━━━ EXERCISE INPUT ━━━
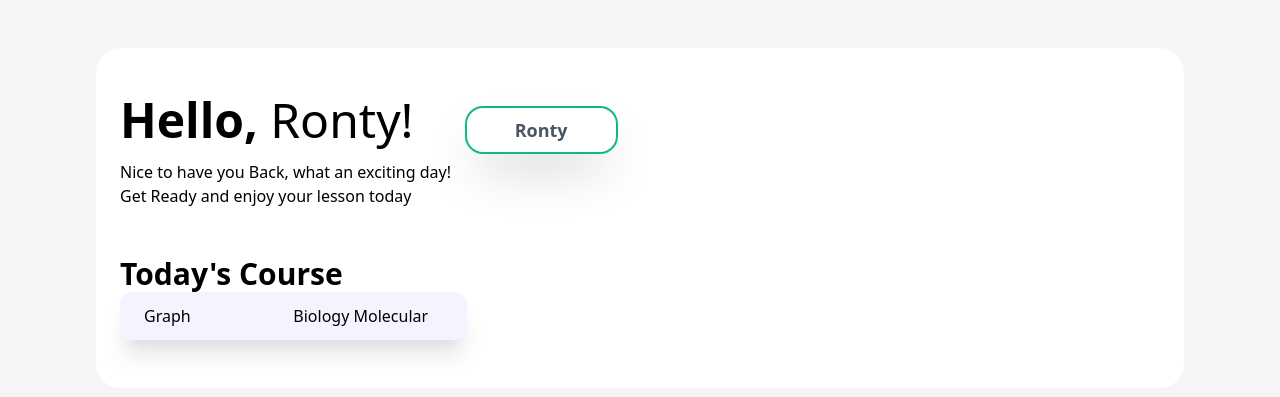
Repository: coolronts/Vite-Tailwind
Page: /
These files come from the project's save history. The page is drawn as it stood at one moment and after the next save; the edit follows.
The browser window is 1280 px wide. The pictures show the whole page.
The project was rebuilt for these pictures with package versions that can differ from the ones it lists, and the page was loaded fresh each time. Also part of the build but not shown: vite.config.js.

Above is the page before, as saved 2021-11-26 07:29:05.

### src/App.jsx
import './App.css'

import {Course, Intro} from './Section'
import { PrimaryButton, SecondaryButton } from './components/Button'

import {PrimaryCard} from './components/Card'
import SplitScreen from './components/SplitScreen'
import { useState } from 'react'

function App() {

  return (
    <div className="App bg-white my-12 mx-24 rounded-3xl px-6 py-12">
      <SplitScreen leftWeight = 'w-1/3'>
        <div id="left">
          <Intro/>
          <div id="course">
            <p className="text-3xl font-bold  font-sans">Today's Course</p>
            <PrimaryCard>
              <Course/>
            </PrimaryCard>
          </div>

        </div>

        <div id="right">
          <SecondaryButton name="Ronty"/>
        </div>


      </SplitScreen>
    </div>
  )
}

export default App

### src/Section/index.js
import Course from "./Course";
import Intro from "./Intro";

export { Intro, Course };

### src/components/Button/index.jsx
import React from 'react'

export const PrimaryButton = ({name}) =>{
  return (
    <button className="bg-green-500 px-12 py-2 ring-2 ring-green-500 text-white text-lg font-semibold shadow-2xl rounded-2xl mt-3">
      {name}
    </button>
  )
}

export const SecondaryButton = ({name}) =>{
  return (
    <button className="bg-white px-12 py-2 ring-2 ring-green-500 text-gray-600 text-lg font-semibold shadow-2xl rounded-2xl mt-3">
      {name}
    </button>
  )
}

### src/components/Card/index.jsx
import React from 'react'

export const PrimaryCard =({children})=> {
  return (
    <div className="bg-purple-50 py-3 px-6  rounded-xl shadow-xl">
      {children}
    </div>
  )
}

### src/components/SplitScreen/index.jsx
import PropTypes from 'prop-types'
import React from "react"
import tw from "tailwind-styled-components"

const Container = tw.div`${(props) => props.weight}`;

const Pane = tw.div`${(props) => props.weight}`;

const SplitScreen = ({
	children,
	containerWeight = 'flex w-full',
  leftWeight = 'w-1/2',
	rightWeight = 'w-1/2',
}) => {
	const [left, right] = children;
	return (
		<Container className={containerWeight}>
			<Pane className={leftWeight}>
				{left}
			</Pane>
			<Pane className={rightWeight}>
				{right}
			</Pane>
		</Container>
	);
}

export default SplitScreen

SplitScreen.propTypes = {
	children: PropTypes.arrayOf(PropTypes.node).isRequired,
	containerWeight: PropTypes.string,
	leftWeight: PropTypes.string,
	rightWeight: PropTypes.string,
}

### src/Section/Course/index.jsx
import React from 'react'
import SplitScreen from '../../components/SplitScreen'

export default function Course() {
  return (
    <SplitScreen>
      <div id="left">
        Graph
      </div>
      <div id="right">
        <h4>Biology Molecular</h4>
      </div>
    </SplitScreen>
  )
}

### src/Section/Intro/index.jsx
import React from 'react'

export default function Intro({name}) {
  return (
    <div className="mb-12">
      <h3 className="text-5xl font-sans font-bold mb-4">Hello, <span className="font-light">Ronty!</span> </h3>
      <div className="font-semibold tracking-wide text-gray-500">

      </div>
      <h5>Nice to have you Back, what an exciting day!</h5>
      <h5>Get Ready and enjoy your lesson today</h5>
    </div>
  )
}

Loaded but not shown: index.html (common file); src/main.jsx (common file); src/index.css (common file); src/App.css (common file); tailwind.config.js (common file)

After the next save:
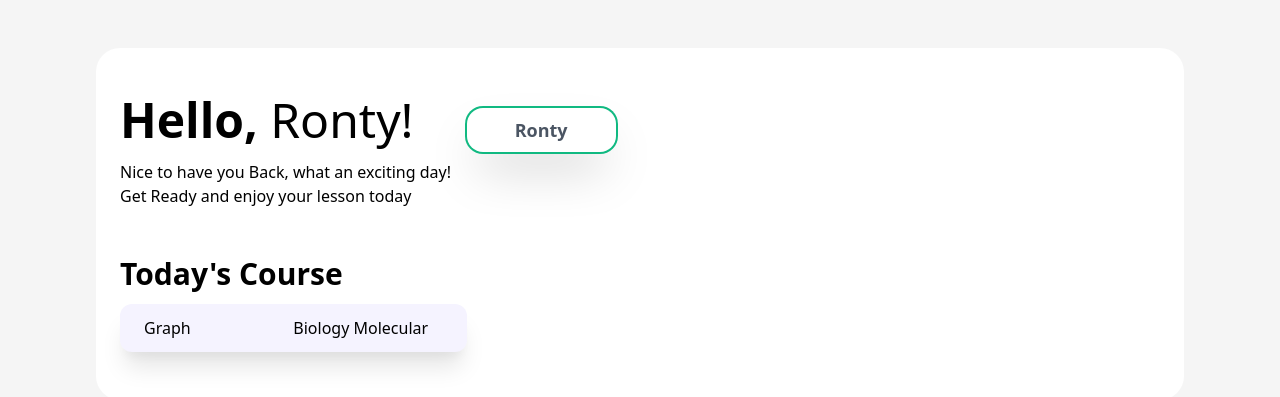
Saved 12 s later.
--- a/src/App.jsx
+++ b/src/App.jsx
@@ -15,7 +15,7 @@ function App() {
         <div id="left">
           <Intro/>
           <div id="course">
-            <p className="text-3xl font-bold  font-sans">Today's Course</p>
+            <p className="text-3xl font-bold  font-sans mb-3">Today's Course</p>
             <PrimaryCard>
               <Course/>
             </PrimaryCard>
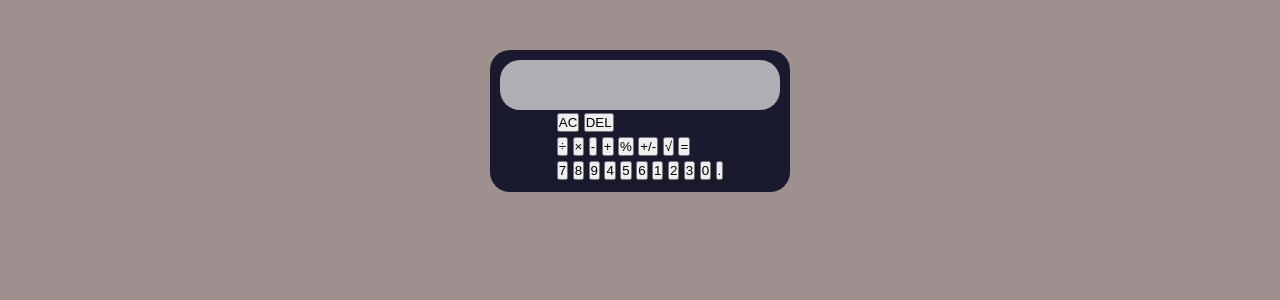
Repository: MikkyPrestige/js-calculator
Page: index.html
These files come from the project's save history. The page is drawn as it stood at one moment and after the next save; the edit follows.
The browser window is 1280 px wide. The pictures show the whole page.

Above is the page before, as saved 2023-05-08 01:02:57.

After the next save:
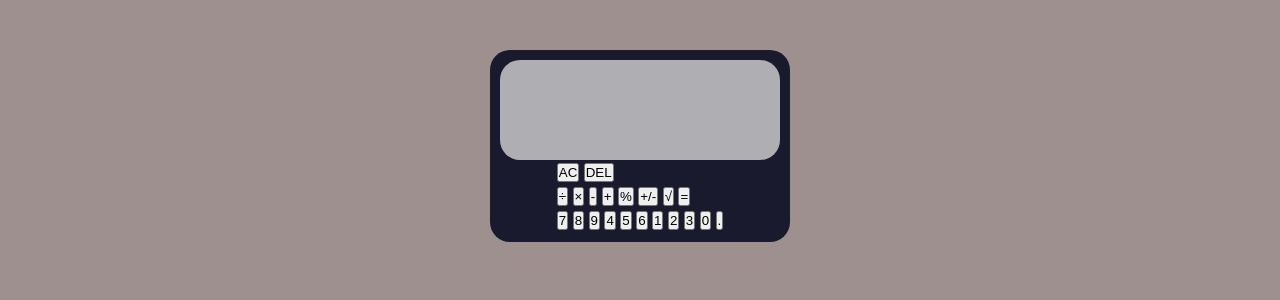
Saved 13 s later.
--- a/index.css
+++ b/index.css
@@ -46,7 +46,7 @@ main {
 .output {
   background: #AFAFB3;
   width: 100%;
-  height: 5rem;
+  height: 10rem;
   border-radius: 2rem;
   -webkit-border-radius: 2rem;
   -moz-border-radius: 2rem;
━━━
* YOUR TASK *
Could the data above be returned in full, exactly, with every image left out?

* ANSWER SECTION *
Repository: coolronts/Vite-Tailwind
Page: /
These files come from the project's save history. The page is drawn as it stood at one moment and after the next save; the edit follows.
The browser window is 1280 px wide. The pictures show the whole page.
The project was rebuilt for these pictures with package versions that can differ from the ones it lists, and the page was loaded fresh each time. Also part of the build but not shown: vite.config.js.

Above is the page before, as saved 2021-11-26 07:29:05.

### src/App.jsx
import './App.css'

import {Course, Intro} from './Section'
import { PrimaryButton, SecondaryButton } from './components/Button'

import {PrimaryCard} from './components/Card'
import SplitScreen from './components/SplitScreen'
import { useState } from 'react'

function App() {

  return (
    <div className="App bg-white my-12 mx-24 rounded-3xl px-6 py-12">
      <SplitScreen leftWeight = 'w-1/3'>
        <div id="left">
          <Intro/>
          <div id="course">
            <p className="text-3xl font-bold  font-sans">Today's Course</p>
            <PrimaryCard>
              <Course/>
            </PrimaryCard>
          </div>

        </div>

        <div id="right">
          <SecondaryButton name="Ronty"/>
        </div>


      </SplitScreen>
    </div>
  )
}

export default App

### src/Section/index.js
import Course from "./Course";
import Intro from "./Intro";

export { Intro, Course };

### src/components/Button/index.jsx
import React from 'react'

export const PrimaryButton = ({name}) =>{
  return (
    <button className="bg-green-500 px-12 py-2 ring-2 ring-green-500 text-white text-lg font-semibold shadow-2xl rounded-2xl mt-3">
      {name}
    </button>
  )
}

export const SecondaryButton = ({name}) =>{
  return (
    <button className="bg-white px-12 py-2 ring-2 ring-green-500 text-gray-600 text-lg font-semibold shadow-2xl rounded-2xl mt-3">
      {name}
    </button>
  )
}

### src/components/Card/index.jsx
import React from 'react'

export const PrimaryCard =({children})=> {
  return (
    <div className="bg-purple-50 py-3 px-6  rounded-xl shadow-xl">
      {children}
    </div>
  )
}

### src/components/SplitScreen/index.jsx
import PropTypes from 'prop-types'
import React from "react"
import tw from "tailwind-styled-components"

const Container = tw.div`${(props) => props.weight}`;

const Pane = tw.div`${(props) => props.weight}`;

const SplitScreen = ({
	children,
	containerWeight = 'flex w-full',
  leftWeight = 'w-1/2',
	rightWeight = 'w-1/2',
}) => {
	const [left, right] = children;
	return (
		<Container className={containerWeight}>
			<Pane className={leftWeight}>
				{left}
			</Pane>
			<Pane className={rightWeight}>
				{right}
			</Pane>
		</Container>
	);
}

export default SplitScreen

SplitScreen.propTypes = {
	children: PropTypes.arrayOf(PropTypes.node).isRequired,
	containerWeight: PropTypes.string,
	leftWeight: PropTypes.string,
	rightWeight: PropTypes.string,
}

### src/Section/Course/index.jsx
import React from 'react'
import SplitScreen from '../../components/SplitScreen'

export default function Course() {
  return (
    <SplitScreen>
      <div id="left">
        Graph
      </div>
      <div id="right">
        <h4>Biology Molecular</h4>
      </div>
    </SplitScreen>
  )
}

### src/Section/Intro/index.jsx
import React from 'react'

export default function Intro({name}) {
  return (
    <div className="mb-12">
      <h3 className="text-5xl font-sans font-bold mb-4">Hello, <span className="font-light">Ronty!</span> </h3>
      <div className="font-semibold tracking-wide text-gray-500">

      </div>
      <h5>Nice to have you Back, what an exciting day!</h5>
      <h5>Get Ready and enjoy your lesson today</h5>
    </div>
  )
}

Loaded but not shown: index.html (common file); src/main.jsx (common file); src/index.css (common file); src/App.css (common file); tailwind.config.js (common file)

After the next save:
Saved 12 s later.
--- a/src/App.jsx
+++ b/src/App.jsx
@@ -15,7 +15,7 @@ function App() {
         <div id="left">
           <Intro/>
           <div id="course">
-            <p className="text-3xl font-bold  font-sans">Today's Course</p>
+            <p className="text-3xl font-bold  font-sans mb-3">Today's Course</p>
             <PrimaryCard>
               <Course/>
             </PrimaryCard>
Repository: MikkyPrestige/js-calculator
Page: index.html
These files come from the project's save history. The page is drawn as it stood at one moment and after the next save; the edit follows.
The browser window is 1280 px wide. The pictures show the whole page.

Above is the page before, as saved 2023-05-08 01:02:57.

After the next save:
Saved 13 s later.
--- a/index.css
+++ b/index.css
@@ -46,7 +46,7 @@ main {
 .output {
   background: #AFAFB3;
   width: 100%;
-  height: 5rem;
+  height: 10rem;
   border-radius: 2rem;
   -webkit-border-radius: 2rem;
   -moz-border-radius: 2rem;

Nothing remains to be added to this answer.